▶ [ACTIVITY]:
What you return should be the complete data below, word for word, with no pictures in it.

▶ [Before-and-after page screenshots]:
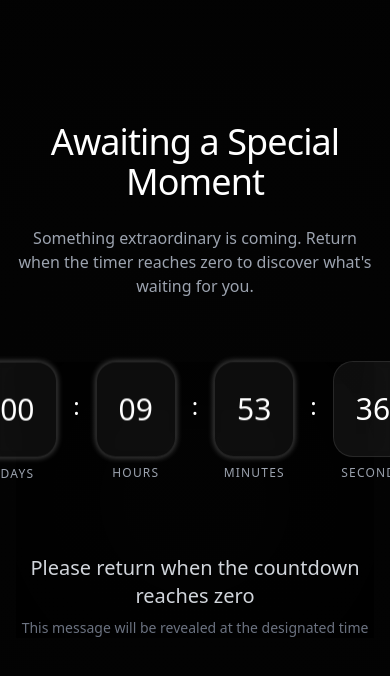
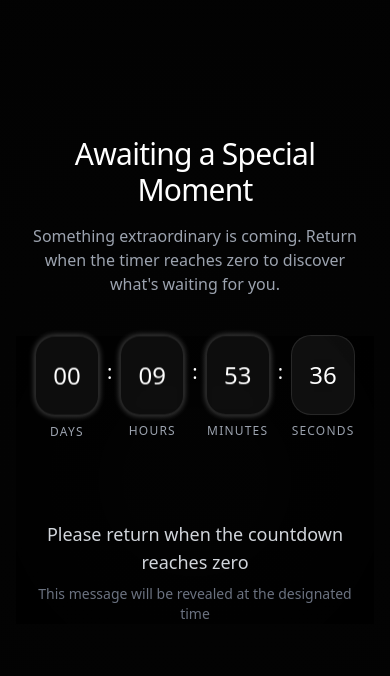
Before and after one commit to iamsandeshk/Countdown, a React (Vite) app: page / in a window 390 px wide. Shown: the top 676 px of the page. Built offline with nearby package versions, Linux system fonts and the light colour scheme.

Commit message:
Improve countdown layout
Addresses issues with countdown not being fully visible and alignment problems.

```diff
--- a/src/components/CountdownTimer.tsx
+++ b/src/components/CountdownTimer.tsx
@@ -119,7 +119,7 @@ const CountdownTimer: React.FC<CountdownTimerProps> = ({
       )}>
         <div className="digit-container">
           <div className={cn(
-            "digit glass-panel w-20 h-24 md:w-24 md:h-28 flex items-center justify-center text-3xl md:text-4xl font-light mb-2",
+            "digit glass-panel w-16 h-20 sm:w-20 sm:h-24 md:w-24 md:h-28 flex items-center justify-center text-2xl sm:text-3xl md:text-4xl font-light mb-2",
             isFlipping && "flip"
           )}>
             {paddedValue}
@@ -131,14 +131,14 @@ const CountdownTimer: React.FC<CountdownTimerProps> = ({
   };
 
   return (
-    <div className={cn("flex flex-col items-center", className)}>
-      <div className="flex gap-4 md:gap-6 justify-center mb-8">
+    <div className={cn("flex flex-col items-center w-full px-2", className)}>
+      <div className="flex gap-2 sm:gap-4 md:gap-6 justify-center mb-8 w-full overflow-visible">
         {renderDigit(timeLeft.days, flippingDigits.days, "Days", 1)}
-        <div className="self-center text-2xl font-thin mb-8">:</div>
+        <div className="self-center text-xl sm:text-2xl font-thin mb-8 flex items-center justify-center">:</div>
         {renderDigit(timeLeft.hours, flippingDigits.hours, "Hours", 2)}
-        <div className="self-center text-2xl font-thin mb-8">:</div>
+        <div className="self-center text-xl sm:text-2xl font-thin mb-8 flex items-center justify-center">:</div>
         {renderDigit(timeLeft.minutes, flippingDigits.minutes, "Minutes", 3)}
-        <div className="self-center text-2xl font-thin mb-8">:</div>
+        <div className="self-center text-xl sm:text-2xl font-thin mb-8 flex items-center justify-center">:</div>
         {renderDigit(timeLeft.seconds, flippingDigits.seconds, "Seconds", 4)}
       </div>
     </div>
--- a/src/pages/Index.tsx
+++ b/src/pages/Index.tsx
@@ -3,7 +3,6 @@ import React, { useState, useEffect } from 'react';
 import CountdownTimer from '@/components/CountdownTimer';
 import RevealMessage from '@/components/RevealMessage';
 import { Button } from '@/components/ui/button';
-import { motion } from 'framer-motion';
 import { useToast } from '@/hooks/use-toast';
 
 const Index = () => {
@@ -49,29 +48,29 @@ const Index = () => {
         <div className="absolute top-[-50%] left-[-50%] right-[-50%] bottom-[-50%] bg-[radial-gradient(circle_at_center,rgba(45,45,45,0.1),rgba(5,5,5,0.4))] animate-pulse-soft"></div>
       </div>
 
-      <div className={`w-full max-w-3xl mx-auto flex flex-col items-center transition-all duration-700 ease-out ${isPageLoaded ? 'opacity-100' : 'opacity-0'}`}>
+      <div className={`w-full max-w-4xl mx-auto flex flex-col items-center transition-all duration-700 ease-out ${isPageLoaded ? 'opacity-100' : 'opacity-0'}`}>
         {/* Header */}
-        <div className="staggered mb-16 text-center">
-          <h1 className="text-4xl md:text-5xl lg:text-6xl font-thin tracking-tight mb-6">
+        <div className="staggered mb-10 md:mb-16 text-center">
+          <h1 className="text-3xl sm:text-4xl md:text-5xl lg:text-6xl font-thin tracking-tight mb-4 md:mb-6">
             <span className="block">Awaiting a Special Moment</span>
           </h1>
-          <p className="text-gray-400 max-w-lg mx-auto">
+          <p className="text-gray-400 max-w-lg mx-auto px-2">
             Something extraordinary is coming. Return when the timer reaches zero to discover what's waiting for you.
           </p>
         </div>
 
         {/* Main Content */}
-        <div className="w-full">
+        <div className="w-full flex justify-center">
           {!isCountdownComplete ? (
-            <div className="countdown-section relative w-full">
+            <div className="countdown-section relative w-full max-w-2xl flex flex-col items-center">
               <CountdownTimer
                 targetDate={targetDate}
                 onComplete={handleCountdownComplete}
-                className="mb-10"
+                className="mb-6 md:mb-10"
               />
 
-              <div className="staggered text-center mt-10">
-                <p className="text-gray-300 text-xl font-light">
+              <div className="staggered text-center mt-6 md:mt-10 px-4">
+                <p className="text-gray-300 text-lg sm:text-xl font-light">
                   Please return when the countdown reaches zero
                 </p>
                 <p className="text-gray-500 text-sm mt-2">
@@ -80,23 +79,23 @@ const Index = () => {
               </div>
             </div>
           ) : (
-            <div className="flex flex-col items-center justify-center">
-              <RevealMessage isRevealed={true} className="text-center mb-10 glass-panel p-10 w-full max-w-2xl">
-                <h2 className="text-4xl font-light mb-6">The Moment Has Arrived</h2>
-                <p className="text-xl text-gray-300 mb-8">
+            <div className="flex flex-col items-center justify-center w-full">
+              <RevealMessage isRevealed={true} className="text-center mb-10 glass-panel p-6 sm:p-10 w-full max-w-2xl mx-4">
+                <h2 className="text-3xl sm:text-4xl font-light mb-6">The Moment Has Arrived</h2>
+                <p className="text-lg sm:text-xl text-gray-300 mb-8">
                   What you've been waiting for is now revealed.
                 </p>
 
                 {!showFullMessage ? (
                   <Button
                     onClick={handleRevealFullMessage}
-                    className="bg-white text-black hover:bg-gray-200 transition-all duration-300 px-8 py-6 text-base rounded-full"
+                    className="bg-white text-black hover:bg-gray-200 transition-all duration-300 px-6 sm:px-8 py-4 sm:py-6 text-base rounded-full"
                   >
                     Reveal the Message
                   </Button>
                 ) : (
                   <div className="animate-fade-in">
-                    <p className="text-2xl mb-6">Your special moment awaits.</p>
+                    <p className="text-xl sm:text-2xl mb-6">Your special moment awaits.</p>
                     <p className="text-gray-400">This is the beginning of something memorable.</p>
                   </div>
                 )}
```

▶ [RESULT OF THE EXERCISE]:
Before and after one commit to iamsandeshk/Countdown, a React (Vite) app: page / in a window 390 px wide. Shown: the top 676 px of the page. Built offline with nearby package versions, Linux system fonts and the light colour scheme.

Commit message:
Improve countdown layout
Addresses issues with countdown not being fully visible and alignment problems.

```diff
--- a/src/components/CountdownTimer.tsx
+++ b/src/components/CountdownTimer.tsx
@@ -119,7 +119,7 @@ const CountdownTimer: React.FC<CountdownTimerProps> = ({
       )}>
         <div className="digit-container">
           <div className={cn(
-            "digit glass-panel w-20 h-24 md:w-24 md:h-28 flex items-center justify-center text-3xl md:text-4xl font-light mb-2",
+            "digit glass-panel w-16 h-20 sm:w-20 sm:h-24 md:w-24 md:h-28 flex items-center justify-center text-2xl sm:text-3xl md:text-4xl font-light mb-2",
             isFlipping && "flip"
           )}>
             {paddedValue}
@@ -131,14 +131,14 @@ const CountdownTimer: React.FC<CountdownTimerProps> = ({
   };
 
   return (
-    <div className={cn("flex flex-col items-center", className)}>
-      <div className="flex gap-4 md:gap-6 justify-center mb-8">
+    <div className={cn("flex flex-col items-center w-full px-2", className)}>
+      <div className="flex gap-2 sm:gap-4 md:gap-6 justify-center mb-8 w-full overflow-visible">
         {renderDigit(timeLeft.days, flippingDigits.days, "Days", 1)}
-        <div className="self-center text-2xl font-thin mb-8">:</div>
+        <div className="self-center text-xl sm:text-2xl font-thin mb-8 flex items-center justify-center">:</div>
         {renderDigit(timeLeft.hours, flippingDigits.hours, "Hours", 2)}
-        <div className="self-center text-2xl font-thin mb-8">:</div>
+        <div className="self-center text-xl sm:text-2xl font-thin mb-8 flex items-center justify-center">:</div>
         {renderDigit(timeLeft.minutes, flippingDigits.minutes, "Minutes", 3)}
-        <div className="self-center text-2xl font-thin mb-8">:</div>
+        <div className="self-center text-xl sm:text-2xl font-thin mb-8 flex items-center justify-center">:</div>
         {renderDigit(timeLeft.seconds, flippingDigits.seconds, "Seconds", 4)}
       </div>
     </div>
--- a/src/pages/Index.tsx
+++ b/src/pages/Index.tsx
@@ -3,7 +3,6 @@ import React, { useState, useEffect } from 'react';
 import CountdownTimer from '@/components/CountdownTimer';
 import RevealMessage from '@/components/RevealMessage';
 import { Button } from '@/components/ui/button';
-import { motion } from 'framer-motion';
 import { useToast } from '@/hooks/use-toast';
 
 const Index = () => {
@@ -49,29 +48,29 @@ const Index = () => {
         <div className="absolute top-[-50%] left-[-50%] right-[-50%] bottom-[-50%] bg-[radial-gradient(circle_at_center,rgba(45,45,45,0.1),rgba(5,5,5,0.4))] animate-pulse-soft"></div>
       </div>
 
-      <div className={`w-full max-w-3xl mx-auto flex flex-col items-center transition-all duration-700 ease-out ${isPageLoaded ? 'opacity-100' : 'opacity-0'}`}>
+      <div className={`w-full max-w-4xl mx-auto flex flex-col items-center transition-all duration-700 ease-out ${isPageLoaded ? 'opacity-100' : 'opacity-0'}`}>
         {/* Header */}
-        <div className="staggered mb-16 text-center">
-          <h1 className="text-4xl md:text-5xl lg:text-6xl font-thin tracking-tight mb-6">
+        <div className="staggered mb-10 md:mb-16 text-center">
+          <h1 className="text-3xl sm:text-4xl md:text-5xl lg:text-6xl font-thin tracking-tight mb-4 md:mb-6">
             <span className="block">Awaiting a Special Moment</span>
           </h1>
-          <p className="text-gray-400 max-w-lg mx-auto">
+          <p className="text-gray-400 max-w-lg mx-auto px-2">
             Something extraordinary is coming. Return when the timer reaches zero to discover what's waiting for you.
           </p>
         </div>
 
         {/* Main Content */}
-        <div className="w-full">
+        <div className="w-full flex justify-center">
           {!isCountdownComplete ? (
-            <div className="countdown-section relative w-full">
+            <div className="countdown-section relative w-full max-w-2xl flex flex-col items-center">
               <CountdownTimer
                 targetDate={targetDate}
                 onComplete={handleCountdownComplete}
-                className="mb-10"
+                className="mb-6 md:mb-10"
               />
 
-              <div className="staggered text-center mt-10">
-                <p className="text-gray-300 text-xl font-light">
+              <div className="staggered text-center mt-6 md:mt-10 px-4">
+                <p className="text-gray-300 text-lg sm:text-xl font-light">
                   Please return when the countdown reaches zero
                 </p>
                 <p className="text-gray-500 text-sm mt-2">
@@ -80,23 +79,23 @@ const Index = () => {
               </div>
             </div>
           ) : (
-            <div className="flex flex-col items-center justify-center">
-              <RevealMessage isRevealed={true} className="text-center mb-10 glass-panel p-10 w-full max-w-2xl">
-                <h2 className="text-4xl font-light mb-6">The Moment Has Arrived</h2>
-                <p className="text-xl text-gray-300 mb-8">
+            <div className="flex flex-col items-center justify-center w-full">
+              <RevealMessage isRevealed={true} className="text-center mb-10 glass-panel p-6 sm:p-10 w-full max-w-2xl mx-4">
+                <h2 className="text-3xl sm:text-4xl font-light mb-6">The Moment Has Arrived</h2>
+                <p className="text-lg sm:text-xl text-gray-300 mb-8">
                   What you've been waiting for is now revealed.
                 </p>
 
                 {!showFullMessage ? (
                   <Button
                     onClick={handleRevealFullMessage}
-                    className="bg-white text-black hover:bg-gray-200 transition-all duration-300 px-8 py-6 text-base rounded-full"
+                    className="bg-white text-black hover:bg-gray-200 transition-all duration-300 px-6 sm:px-8 py-4 sm:py-6 text-base rounded-full"
                   >
                     Reveal the Message
                   </Button>
                 ) : (
                   <div className="animate-fade-in">
-                    <p className="text-2xl mb-6">Your special moment awaits.</p>
+                    <p className="text-xl sm:text-2xl mb-6">Your special moment awaits.</p>
                     <p className="text-gray-400">This is the beginning of something memorable.</p>
                   </div>
                 )}
```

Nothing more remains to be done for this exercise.